**Work to complete**
Below are the records. Gather each line that holds "StatusAlert".

[Web page edit records]
"""

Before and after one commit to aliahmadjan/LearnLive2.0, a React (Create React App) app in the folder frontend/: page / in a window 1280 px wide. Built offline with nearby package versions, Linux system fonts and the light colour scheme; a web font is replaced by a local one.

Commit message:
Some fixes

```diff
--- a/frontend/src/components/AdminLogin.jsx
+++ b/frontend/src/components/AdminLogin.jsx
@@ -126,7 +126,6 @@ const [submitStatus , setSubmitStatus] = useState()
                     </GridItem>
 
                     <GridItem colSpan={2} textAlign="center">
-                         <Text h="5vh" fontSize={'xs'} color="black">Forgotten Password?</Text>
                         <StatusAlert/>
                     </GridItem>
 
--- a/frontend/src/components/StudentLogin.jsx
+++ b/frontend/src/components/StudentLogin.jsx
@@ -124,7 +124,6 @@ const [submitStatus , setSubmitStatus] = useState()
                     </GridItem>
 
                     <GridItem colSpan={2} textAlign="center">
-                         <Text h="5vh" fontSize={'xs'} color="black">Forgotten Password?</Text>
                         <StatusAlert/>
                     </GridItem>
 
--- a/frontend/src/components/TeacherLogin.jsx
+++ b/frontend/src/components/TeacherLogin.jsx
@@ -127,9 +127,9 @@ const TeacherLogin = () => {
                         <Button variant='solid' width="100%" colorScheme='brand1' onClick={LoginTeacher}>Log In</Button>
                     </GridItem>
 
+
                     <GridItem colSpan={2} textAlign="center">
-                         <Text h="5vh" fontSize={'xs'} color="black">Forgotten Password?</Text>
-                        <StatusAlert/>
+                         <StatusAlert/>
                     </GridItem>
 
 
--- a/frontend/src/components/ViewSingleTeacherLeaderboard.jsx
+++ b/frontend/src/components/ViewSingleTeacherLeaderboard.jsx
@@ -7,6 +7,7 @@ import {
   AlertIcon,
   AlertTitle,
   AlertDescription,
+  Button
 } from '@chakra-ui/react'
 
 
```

"""
"""

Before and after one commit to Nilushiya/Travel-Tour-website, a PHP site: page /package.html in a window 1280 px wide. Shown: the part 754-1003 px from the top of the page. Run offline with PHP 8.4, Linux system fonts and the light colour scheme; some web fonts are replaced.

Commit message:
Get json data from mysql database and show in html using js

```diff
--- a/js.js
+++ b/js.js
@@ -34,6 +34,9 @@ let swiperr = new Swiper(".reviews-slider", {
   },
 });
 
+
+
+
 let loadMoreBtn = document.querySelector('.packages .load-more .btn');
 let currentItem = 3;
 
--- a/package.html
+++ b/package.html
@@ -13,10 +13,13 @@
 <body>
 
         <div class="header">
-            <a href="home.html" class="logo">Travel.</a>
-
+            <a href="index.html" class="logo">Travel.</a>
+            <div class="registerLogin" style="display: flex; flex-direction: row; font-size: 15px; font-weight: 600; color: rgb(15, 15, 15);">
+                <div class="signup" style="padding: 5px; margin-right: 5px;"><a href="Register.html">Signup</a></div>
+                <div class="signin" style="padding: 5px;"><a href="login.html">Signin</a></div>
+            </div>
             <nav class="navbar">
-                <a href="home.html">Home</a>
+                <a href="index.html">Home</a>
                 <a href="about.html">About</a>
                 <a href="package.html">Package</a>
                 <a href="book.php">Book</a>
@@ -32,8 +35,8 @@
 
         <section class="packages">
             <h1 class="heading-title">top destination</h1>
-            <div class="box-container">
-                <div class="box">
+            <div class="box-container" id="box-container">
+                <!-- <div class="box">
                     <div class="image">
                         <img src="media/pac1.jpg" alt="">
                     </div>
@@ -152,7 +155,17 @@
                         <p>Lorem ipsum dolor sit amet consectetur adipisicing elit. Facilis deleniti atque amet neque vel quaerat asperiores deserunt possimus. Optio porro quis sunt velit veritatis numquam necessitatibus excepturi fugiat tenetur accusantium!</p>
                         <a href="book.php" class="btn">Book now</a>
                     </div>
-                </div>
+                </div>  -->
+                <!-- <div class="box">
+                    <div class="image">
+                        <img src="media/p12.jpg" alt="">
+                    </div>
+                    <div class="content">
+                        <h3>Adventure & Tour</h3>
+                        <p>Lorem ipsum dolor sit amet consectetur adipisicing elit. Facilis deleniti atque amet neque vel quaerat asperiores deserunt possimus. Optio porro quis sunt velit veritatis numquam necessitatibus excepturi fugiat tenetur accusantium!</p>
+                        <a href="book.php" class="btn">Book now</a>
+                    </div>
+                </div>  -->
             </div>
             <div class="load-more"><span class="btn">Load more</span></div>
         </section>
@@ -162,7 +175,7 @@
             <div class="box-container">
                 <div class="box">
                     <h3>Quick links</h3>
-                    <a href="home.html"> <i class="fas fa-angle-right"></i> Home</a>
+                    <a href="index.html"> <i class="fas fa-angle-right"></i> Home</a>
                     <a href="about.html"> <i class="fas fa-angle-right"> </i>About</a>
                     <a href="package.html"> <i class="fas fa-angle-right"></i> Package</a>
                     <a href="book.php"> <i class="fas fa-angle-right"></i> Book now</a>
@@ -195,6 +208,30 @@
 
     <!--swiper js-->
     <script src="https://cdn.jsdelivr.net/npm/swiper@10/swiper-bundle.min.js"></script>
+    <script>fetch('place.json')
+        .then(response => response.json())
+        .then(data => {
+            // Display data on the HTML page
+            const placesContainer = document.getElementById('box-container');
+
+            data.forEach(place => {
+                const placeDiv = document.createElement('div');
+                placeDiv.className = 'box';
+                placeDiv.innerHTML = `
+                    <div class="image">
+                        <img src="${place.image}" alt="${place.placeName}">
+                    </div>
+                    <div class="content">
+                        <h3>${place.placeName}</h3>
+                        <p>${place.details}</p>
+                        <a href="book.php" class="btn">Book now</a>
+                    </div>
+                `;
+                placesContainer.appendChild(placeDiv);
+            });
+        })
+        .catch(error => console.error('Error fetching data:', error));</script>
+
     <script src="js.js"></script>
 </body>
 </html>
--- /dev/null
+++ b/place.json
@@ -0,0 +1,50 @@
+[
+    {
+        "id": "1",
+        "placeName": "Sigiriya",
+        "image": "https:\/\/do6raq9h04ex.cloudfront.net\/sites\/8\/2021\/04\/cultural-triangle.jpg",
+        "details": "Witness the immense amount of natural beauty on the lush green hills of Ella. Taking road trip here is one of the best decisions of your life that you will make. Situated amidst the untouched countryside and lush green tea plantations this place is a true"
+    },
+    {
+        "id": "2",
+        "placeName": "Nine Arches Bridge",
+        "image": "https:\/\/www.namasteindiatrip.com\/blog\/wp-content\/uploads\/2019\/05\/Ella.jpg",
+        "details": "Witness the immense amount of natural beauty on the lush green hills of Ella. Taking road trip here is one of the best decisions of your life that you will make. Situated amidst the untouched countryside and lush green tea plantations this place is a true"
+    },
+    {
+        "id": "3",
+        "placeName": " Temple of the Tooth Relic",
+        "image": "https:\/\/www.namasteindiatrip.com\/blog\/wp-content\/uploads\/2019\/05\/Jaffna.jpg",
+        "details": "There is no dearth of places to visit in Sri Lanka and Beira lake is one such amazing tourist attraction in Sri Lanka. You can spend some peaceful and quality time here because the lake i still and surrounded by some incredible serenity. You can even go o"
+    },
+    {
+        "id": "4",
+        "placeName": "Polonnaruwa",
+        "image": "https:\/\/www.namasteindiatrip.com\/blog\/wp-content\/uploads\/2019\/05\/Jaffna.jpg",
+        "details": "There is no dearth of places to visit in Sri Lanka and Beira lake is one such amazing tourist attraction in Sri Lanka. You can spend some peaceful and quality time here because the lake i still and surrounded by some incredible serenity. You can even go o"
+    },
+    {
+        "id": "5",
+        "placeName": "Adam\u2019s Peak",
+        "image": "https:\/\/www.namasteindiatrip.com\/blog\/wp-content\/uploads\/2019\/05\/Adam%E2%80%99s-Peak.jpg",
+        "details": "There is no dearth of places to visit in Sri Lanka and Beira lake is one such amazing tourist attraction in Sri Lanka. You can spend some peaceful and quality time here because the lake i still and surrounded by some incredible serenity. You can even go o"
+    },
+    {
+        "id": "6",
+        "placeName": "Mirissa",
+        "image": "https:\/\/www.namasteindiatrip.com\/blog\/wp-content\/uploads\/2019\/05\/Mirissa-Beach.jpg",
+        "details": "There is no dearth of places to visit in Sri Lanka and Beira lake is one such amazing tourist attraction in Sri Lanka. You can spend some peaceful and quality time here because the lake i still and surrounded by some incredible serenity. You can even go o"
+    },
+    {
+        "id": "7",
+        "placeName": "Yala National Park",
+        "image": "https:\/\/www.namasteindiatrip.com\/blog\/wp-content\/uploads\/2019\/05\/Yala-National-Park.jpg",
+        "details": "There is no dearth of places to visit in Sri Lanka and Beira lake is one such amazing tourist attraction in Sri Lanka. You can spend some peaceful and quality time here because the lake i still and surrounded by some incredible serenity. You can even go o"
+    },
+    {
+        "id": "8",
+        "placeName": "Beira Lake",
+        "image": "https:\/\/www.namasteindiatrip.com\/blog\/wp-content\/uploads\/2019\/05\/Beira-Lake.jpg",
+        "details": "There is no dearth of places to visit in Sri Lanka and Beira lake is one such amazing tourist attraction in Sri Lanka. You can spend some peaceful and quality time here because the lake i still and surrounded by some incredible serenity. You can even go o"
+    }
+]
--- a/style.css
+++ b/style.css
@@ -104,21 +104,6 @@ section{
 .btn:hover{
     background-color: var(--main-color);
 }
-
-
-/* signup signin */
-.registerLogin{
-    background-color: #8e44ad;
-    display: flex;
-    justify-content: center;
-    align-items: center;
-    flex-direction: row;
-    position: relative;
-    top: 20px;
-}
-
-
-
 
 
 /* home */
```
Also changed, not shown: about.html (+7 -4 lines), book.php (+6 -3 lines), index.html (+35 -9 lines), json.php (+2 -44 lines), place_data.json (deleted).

"""

**Solution to the problem**
                         <StatusAlert/>
                         <StatusAlert/>
-                        <StatusAlert/>
+                         <StatusAlert/>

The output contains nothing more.